Meanwhile, metal's low carbon footprint is derived from its high recyclability rate, and has the potential to be recycled an infinite number of times without molecular degradation or loss of structural integrity. Metal is the most commonly recycled of all household materials - almost three quarters of metal packaging is recycled in Europe. 

Crown Specialty Packaging Europe's use of metal directly challenges the theory that sustainability credentials should be 'hidden' on luxury packaging to retain connotations of prestige. The metal tins they produced for Nicolas Feuillatte champagne have a printed recyclability message to demonstrate the brand's commitment to sustainable development. Another factor largely unique to sustainable, luxury metal containers is their potential reuse around the home once contents have been consumed. Crown saw the potential in using tins for storage or display when creating striking, elegant metal containers for Lambertz' Luxury Best Selection biscuit brand. 

According to Veronique Curulla, European Marketing Manager at Crown Specialty Packaging Europe, "Metal packaging, along with the various decorative techniques available, gives luxury brands the twin benefits of dazzling impact and environmentally-friendly appeal. It actually enables the two factors to work together - forming part of a consistent, high-quality brand image." 

While producing cosmetics products in metal tins, paperboard cartons or thin glass jars may be good for the environment, marketing to an industry centred around image, especially when it comes to luxury products and brands, requires careful handling. Manufacturers need to provide luxury packaging companies with packaging that looks as though it is contributing to the often enormous suggested retail price of the product, yet also has some environmental responsibilities. 
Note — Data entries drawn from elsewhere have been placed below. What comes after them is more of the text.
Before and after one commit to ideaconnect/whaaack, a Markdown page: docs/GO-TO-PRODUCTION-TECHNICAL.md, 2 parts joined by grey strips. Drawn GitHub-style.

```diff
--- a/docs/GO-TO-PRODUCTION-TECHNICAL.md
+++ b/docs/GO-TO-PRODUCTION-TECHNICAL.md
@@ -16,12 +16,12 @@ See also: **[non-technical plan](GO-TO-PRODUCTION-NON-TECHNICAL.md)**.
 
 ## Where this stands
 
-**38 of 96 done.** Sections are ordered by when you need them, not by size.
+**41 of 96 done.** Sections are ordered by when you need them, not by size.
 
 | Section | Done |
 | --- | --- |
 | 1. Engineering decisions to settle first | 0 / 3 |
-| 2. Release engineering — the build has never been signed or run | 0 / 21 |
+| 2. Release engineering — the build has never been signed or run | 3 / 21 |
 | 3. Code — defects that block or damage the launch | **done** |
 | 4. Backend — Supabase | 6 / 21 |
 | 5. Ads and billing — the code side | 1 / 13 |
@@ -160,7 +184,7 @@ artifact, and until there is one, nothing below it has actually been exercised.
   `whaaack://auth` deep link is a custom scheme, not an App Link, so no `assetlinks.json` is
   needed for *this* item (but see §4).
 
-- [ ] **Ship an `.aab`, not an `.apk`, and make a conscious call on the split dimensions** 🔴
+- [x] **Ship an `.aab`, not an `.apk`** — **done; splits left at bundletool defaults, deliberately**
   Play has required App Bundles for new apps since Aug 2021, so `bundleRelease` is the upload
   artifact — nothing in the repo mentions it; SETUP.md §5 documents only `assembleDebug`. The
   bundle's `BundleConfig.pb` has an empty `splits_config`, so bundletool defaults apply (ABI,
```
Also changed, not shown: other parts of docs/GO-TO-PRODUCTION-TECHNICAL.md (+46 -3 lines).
More about the luxury packaging market can be found in market report The Future of Luxury Packaging to 2015.